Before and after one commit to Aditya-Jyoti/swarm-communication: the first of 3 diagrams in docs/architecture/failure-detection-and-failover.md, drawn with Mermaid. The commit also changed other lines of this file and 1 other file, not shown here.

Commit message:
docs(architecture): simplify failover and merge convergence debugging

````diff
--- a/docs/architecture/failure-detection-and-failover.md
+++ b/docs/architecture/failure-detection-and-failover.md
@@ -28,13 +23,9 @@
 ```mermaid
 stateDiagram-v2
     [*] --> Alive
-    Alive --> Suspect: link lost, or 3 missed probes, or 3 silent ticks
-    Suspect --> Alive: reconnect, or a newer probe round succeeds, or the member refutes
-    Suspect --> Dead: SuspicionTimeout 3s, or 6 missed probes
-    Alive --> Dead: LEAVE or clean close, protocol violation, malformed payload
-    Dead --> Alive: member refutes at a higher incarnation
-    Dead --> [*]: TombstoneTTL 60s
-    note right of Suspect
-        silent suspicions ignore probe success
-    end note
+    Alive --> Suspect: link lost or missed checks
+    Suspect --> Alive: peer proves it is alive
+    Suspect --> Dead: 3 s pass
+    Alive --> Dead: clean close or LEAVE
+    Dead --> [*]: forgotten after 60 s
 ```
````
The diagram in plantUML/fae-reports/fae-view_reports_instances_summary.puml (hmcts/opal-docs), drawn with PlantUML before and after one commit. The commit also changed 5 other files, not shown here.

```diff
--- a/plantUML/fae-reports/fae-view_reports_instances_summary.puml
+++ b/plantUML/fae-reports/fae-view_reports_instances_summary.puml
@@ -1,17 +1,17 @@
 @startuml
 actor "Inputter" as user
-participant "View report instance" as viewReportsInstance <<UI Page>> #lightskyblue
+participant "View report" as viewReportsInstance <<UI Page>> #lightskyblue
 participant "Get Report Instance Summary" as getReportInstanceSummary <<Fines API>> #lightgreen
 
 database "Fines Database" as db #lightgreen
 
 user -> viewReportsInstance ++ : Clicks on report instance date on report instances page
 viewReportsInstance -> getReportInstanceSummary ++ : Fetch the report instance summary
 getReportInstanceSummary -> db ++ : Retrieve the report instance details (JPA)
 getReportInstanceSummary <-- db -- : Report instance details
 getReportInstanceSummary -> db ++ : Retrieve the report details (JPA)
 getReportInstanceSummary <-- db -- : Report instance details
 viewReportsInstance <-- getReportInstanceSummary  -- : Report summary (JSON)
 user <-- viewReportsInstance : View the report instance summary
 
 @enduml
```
———
WHAT TO WORK ON: Starting at the line above that contains "6 missed probes", write out each line exactly until the line that contains "ignore probe success" has been written, and stop there.

PROBLEM SOLUTION:
-    Suspect --> Dead: SuspicionTimeout 3s, or 6 missed probes
-    Alive --> Dead: LEAVE or clean close, protocol violation, malformed payload
-    Dead --> Alive: member refutes at a higher incarnation
-    Dead --> [*]: TombstoneTTL 60s
-    note right of Suspect
-        silent suspicions ignore probe success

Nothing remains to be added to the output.